What you produce should be every line from the data that includes "path".

[[ Data to examine, beginning ]]

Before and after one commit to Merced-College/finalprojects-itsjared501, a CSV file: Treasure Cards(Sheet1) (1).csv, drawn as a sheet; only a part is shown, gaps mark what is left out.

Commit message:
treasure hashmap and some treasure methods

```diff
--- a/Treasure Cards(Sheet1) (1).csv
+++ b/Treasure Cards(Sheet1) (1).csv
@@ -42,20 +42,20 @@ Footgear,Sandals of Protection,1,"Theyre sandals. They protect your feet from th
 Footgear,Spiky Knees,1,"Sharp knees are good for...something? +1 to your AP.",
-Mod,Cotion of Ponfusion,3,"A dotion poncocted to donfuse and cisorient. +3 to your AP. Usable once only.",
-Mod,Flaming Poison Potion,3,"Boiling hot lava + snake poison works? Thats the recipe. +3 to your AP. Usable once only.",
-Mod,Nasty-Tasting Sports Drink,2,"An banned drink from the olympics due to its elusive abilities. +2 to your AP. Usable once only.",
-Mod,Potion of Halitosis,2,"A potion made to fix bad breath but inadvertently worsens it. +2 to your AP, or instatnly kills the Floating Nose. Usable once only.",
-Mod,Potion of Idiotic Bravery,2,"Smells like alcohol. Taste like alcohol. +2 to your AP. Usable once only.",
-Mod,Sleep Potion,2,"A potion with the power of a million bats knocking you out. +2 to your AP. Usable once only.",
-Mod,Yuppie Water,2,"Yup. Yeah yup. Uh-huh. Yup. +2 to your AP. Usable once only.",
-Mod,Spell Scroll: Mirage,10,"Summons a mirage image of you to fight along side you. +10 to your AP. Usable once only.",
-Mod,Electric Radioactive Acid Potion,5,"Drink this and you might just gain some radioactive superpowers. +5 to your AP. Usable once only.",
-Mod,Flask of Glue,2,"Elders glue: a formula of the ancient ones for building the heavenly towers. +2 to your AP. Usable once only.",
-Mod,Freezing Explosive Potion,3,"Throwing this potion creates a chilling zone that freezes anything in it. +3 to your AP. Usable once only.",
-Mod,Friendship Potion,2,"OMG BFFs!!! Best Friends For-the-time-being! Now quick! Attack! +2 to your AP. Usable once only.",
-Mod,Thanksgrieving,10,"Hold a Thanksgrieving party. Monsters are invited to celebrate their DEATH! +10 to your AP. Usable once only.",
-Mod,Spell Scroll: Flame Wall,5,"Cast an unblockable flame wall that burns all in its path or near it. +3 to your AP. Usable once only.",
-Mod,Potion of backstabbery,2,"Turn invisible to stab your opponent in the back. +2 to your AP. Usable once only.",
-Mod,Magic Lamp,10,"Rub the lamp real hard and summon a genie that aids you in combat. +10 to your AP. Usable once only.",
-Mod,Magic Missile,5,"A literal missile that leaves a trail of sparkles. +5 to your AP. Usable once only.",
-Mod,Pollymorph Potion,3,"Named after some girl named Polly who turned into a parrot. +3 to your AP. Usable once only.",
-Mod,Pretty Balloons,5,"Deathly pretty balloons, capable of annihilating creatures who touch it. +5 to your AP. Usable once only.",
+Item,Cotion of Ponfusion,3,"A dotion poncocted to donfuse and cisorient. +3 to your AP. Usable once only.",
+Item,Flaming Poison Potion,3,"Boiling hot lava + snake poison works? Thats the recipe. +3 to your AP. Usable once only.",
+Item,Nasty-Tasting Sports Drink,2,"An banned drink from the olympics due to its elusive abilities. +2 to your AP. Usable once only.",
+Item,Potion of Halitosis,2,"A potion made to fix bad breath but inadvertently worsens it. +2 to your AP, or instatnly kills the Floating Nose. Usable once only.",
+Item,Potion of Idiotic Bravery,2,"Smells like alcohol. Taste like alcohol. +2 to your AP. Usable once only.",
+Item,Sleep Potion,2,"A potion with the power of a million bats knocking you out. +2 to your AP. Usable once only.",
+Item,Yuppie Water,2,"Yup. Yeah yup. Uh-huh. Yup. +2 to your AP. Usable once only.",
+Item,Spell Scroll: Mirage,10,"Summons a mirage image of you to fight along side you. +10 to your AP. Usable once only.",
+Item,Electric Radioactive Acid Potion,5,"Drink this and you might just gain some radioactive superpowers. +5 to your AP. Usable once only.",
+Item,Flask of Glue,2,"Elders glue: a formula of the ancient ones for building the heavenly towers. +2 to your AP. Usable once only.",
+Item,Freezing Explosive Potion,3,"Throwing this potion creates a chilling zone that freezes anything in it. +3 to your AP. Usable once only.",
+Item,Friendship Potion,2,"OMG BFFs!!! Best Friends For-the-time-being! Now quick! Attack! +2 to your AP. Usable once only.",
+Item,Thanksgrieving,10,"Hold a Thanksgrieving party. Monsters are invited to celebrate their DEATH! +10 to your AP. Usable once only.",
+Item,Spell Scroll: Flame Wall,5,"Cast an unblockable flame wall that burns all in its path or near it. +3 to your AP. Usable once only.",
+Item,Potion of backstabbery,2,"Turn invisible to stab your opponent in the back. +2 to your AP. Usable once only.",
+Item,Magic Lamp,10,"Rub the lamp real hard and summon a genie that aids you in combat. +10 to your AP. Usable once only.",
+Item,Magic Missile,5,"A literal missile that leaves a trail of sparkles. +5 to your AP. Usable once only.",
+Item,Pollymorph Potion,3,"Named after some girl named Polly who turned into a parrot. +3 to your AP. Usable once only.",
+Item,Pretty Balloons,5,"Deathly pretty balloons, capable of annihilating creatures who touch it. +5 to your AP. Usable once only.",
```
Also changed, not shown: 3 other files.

[[ Data to examine, end ]]

— Expected answer —
-Mod,Spell Scroll: Flame Wall,5,"Cast an unblockable flame wall that burns all in its path or near it. +3 to your AP. Usable once only.",
+Item,Spell Scroll: Flame Wall,5,"Cast an unblockable flame wall that burns all in its path or near it. +3 to your AP. Usable once only.",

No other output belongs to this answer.